It’s time for something a little bit more personal than usual – we don’t talk as much as we should about our development process. The two of us at Tea-Powered Games have a tendency to avoid spoilers of every kind, for any forms of media, if we’re in the middle of experiencing it or we think we’ll get around to it in the near future. Discussing the media we love with others is valuable and enjoyable, but we like to come to that discussion uncoloured by others’ opinions when we can (except between the two of us, but we’re married and working together so that’s bound to happen).
Hello everyone! We’ve been pretty busy in the last month or so – Dialogue launched on Steam and Flo released two free games: The Felidae Phylogenetic Tree, an interactive exploration of feline species, and The Dream Self, an entry to the 2017 Interactive Fiction Competition.
Now that all those are out in the world, we’ve been focusing on Elemental Flow’s new demo, which we’ll be showing at Adventure X. We learned a lot from watching people play the previous demo, so we’re taking everything we learned there (and adding a few other ideas) to make this new version. We’ve outlined a few of the larger changes we’re making, but do note that these might not all make it to the final game – they’re steps towards a better version of Elemental Flow!
Here at Tea-Powered Games we talk about dialogue quite often, but what is it that good dialogue could add to your game?
In the case where you use dialogue to add new kinds of play to your game, it gives players a change of pace, a new mechanic to play with, or different kinds of goals. If you tie dialogue to your game’s current mechanics, fans of those mechanics will get to interact with them more, and experience more interesting variations. More importantly, entirely new stories and games become possible when you start thinking about conversation as a part of the game rather than just more words on screen.
It sounds great, doesn’t it? Unfortunately, figuring out what kind of dialogue your game needs is not very straightforward.
Firstly, a bit of news: We’ve re-launched Dialogue on Steam Greenlight. We’ve had a positive response to the game from many people, but we thought we could do a better job of giving this unique take on conversations its best chance. After pulling together feedback from a variety of sources, we’re happy to present a new version of Dialogue, with a complete visual overhaul of the user interface.
In response to our Accessibility post, we received a comment about the lack of failure in Dialogue, and how that affected the game. This is something we thought about while designing Dialogue, and it seemed important enough to share these thoughts. The comment is found in the Accessibility post, but here is the part we’re responding to.
One of our goals as Tea-Powered Games has always been to make our games accessible to as many people as possible. There are many different things to consider, but we tried to ask ourselves at every junction what we could do to make our game easier to play. We’d like to share some of the decisions we think helped Dialogue’s accessibility, and (because we can always do better) some which we wished we could have made work.
In this week’s post we want to talk a bit about the process of making our game, focusing on an individual scene. Hopefully this will give you a bit of insight into the kind of process that lead to Dialogue being the game it is.
We have to start somewhere, so we’ll go from the scene outline.
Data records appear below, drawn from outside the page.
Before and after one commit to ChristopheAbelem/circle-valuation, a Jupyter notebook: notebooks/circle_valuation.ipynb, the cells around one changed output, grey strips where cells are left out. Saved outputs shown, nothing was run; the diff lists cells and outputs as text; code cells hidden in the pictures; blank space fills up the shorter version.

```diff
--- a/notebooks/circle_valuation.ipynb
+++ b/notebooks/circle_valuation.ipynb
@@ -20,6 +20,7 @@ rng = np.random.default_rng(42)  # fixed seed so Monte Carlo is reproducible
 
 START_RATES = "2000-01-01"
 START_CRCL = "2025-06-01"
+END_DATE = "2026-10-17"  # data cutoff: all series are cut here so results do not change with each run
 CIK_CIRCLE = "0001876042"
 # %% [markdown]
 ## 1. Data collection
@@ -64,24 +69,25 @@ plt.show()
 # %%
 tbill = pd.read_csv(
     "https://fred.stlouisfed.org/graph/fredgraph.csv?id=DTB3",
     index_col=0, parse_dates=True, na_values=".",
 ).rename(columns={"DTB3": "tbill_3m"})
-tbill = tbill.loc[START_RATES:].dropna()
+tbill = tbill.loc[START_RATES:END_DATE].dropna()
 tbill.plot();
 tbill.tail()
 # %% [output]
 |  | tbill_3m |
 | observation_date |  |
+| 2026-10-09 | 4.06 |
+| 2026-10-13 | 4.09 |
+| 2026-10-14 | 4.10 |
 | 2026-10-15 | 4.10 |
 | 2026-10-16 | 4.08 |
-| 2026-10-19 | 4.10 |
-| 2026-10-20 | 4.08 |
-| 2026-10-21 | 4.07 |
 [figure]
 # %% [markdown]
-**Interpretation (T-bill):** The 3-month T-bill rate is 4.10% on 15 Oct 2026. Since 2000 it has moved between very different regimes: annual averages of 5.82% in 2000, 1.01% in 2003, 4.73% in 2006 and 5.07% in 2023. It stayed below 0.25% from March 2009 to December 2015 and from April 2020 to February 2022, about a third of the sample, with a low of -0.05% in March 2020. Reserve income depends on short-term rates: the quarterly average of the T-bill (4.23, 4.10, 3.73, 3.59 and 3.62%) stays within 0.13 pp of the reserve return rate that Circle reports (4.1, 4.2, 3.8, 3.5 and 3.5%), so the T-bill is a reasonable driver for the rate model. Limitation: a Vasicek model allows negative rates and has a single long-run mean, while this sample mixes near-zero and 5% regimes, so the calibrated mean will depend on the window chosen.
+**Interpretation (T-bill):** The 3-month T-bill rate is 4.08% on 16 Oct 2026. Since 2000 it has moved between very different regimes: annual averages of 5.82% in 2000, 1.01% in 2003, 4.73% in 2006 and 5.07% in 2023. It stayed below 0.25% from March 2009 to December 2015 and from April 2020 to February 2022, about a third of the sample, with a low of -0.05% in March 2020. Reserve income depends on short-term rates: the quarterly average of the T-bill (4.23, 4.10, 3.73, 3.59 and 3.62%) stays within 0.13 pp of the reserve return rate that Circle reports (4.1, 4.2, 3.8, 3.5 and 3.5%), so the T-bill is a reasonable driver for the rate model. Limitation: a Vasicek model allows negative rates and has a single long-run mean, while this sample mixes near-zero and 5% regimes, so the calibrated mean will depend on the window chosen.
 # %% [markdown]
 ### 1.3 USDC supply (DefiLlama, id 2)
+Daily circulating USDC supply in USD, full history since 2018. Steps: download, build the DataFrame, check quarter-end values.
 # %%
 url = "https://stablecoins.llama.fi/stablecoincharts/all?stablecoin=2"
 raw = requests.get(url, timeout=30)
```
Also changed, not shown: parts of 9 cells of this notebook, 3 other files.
This is just a few sentences on what the scene itself is about and which characters are in it. It’s already been placed within the story as a whole, so you can see the conversations that happen before and after it, as well as its own relevance to the plot as a whole.